— INPUT —
━━━━━━━━

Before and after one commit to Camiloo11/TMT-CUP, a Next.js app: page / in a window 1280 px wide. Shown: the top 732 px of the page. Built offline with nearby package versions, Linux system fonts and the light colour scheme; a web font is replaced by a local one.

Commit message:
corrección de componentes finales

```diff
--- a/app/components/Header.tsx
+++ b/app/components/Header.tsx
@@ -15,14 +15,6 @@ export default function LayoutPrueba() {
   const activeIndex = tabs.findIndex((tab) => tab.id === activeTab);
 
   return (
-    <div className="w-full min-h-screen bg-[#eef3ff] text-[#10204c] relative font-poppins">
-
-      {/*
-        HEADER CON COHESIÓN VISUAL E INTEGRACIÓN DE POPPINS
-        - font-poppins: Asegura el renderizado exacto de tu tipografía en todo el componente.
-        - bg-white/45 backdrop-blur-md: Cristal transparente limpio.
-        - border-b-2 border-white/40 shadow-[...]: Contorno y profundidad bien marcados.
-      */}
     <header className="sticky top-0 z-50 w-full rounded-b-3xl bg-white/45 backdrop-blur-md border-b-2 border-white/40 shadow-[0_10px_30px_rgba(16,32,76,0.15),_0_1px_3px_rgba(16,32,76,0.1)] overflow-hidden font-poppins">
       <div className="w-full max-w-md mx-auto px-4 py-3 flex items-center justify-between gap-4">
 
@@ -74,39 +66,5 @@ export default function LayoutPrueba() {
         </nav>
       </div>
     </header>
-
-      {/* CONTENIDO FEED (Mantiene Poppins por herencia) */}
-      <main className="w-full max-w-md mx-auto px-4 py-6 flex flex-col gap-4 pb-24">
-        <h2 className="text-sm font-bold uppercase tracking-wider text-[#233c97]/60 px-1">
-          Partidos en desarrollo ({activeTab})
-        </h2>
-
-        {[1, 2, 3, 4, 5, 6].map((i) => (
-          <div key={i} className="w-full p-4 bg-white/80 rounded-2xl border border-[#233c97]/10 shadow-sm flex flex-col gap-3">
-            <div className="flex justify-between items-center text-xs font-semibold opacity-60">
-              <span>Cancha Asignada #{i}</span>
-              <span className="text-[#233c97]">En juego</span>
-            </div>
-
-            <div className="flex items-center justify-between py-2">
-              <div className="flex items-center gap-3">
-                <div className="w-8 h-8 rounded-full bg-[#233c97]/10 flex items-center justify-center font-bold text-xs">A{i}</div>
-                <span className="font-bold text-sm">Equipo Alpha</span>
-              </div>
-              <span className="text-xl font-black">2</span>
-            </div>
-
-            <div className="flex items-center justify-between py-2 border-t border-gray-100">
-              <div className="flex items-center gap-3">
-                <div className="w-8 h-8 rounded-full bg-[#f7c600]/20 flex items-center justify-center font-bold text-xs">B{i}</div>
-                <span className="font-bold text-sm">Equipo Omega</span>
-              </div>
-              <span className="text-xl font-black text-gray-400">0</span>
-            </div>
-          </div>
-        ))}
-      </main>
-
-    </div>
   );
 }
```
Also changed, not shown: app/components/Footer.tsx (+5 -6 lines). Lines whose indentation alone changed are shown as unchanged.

━━━━━━━━

— EXERCISE OBJECTIVE —
Extract the full listing above without alteration.

— PROBLEM SOLUTION —
Before and after one commit to Camiloo11/TMT-CUP, a Next.js app: page / in a window 1280 px wide. Shown: the top 732 px of the page. Built offline with nearby package versions, Linux system fonts and the light colour scheme; a web font is replaced by a local one.

Commit message:
corrección de componentes finales

```diff
--- a/app/components/Header.tsx
+++ b/app/components/Header.tsx
@@ -15,14 +15,6 @@ export default function LayoutPrueba() {
   const activeIndex = tabs.findIndex((tab) => tab.id === activeTab);
 
   return (
-    <div className="w-full min-h-screen bg-[#eef3ff] text-[#10204c] relative font-poppins">
-
-      {/*
-        HEADER CON COHESIÓN VISUAL E INTEGRACIÓN DE POPPINS
-        - font-poppins: Asegura el renderizado exacto de tu tipografía en todo el componente.
-        - bg-white/45 backdrop-blur-md: Cristal transparente limpio.
-        - border-b-2 border-white/40 shadow-[...]: Contorno y profundidad bien marcados.
-      */}
     <header className="sticky top-0 z-50 w-full rounded-b-3xl bg-white/45 backdrop-blur-md border-b-2 border-white/40 shadow-[0_10px_30px_rgba(16,32,76,0.15),_0_1px_3px_rgba(16,32,76,0.1)] overflow-hidden font-poppins">
       <div className="w-full max-w-md mx-auto px-4 py-3 flex items-center justify-between gap-4">
 
@@ -74,39 +66,5 @@ export default function LayoutPrueba() {
         </nav>
       </div>
     </header>
-
-      {/* CONTENIDO FEED (Mantiene Poppins por herencia) */}
-      <main className="w-full max-w-md mx-auto px-4 py-6 flex flex-col gap-4 pb-24">
-        <h2 className="text-sm font-bold uppercase tracking-wider text-[#233c97]/60 px-1">
-          Partidos en desarrollo ({activeTab})
-        </h2>
-
-        {[1, 2, 3, 4, 5, 6].map((i) => (
-          <div key={i} className="w-full p-4 bg-white/80 rounded-2xl border border-[#233c97]/10 shadow-sm flex flex-col gap-3">
-            <div className="flex justify-between items-center text-xs font-semibold opacity-60">
-              <span>Cancha Asignada #{i}</span>
-              <span className="text-[#233c97]">En juego</span>
-            </div>
-
-            <div className="flex items-center justify-between py-2">
-              <div className="flex items-center gap-3">
-                <div className="w-8 h-8 rounded-full bg-[#233c97]/10 flex items-center justify-center font-bold text-xs">A{i}</div>
-                <span className="font-bold text-sm">Equipo Alpha</span>
-              </div>
-              <span className="text-xl font-black">2</span>
-            </div>
-
-            <div className="flex items-center justify-between py-2 border-t border-gray-100">
-              <div className="flex items-center gap-3">
-                <div className="w-8 h-8 rounded-full bg-[#f7c600]/20 flex items-center justify-center font-bold text-xs">B{i}</div>
-                <span className="font-bold text-sm">Equipo Omega</span>
-              </div>
-              <span className="text-xl font-black text-gray-400">0</span>
-            </div>
-          </div>
-        ))}
-      </main>
-
-    </div>
   );
 }
```
Also changed, not shown: app/components/Footer.tsx (+5 -6 lines). Lines whose indentation alone changed are shown as unchanged.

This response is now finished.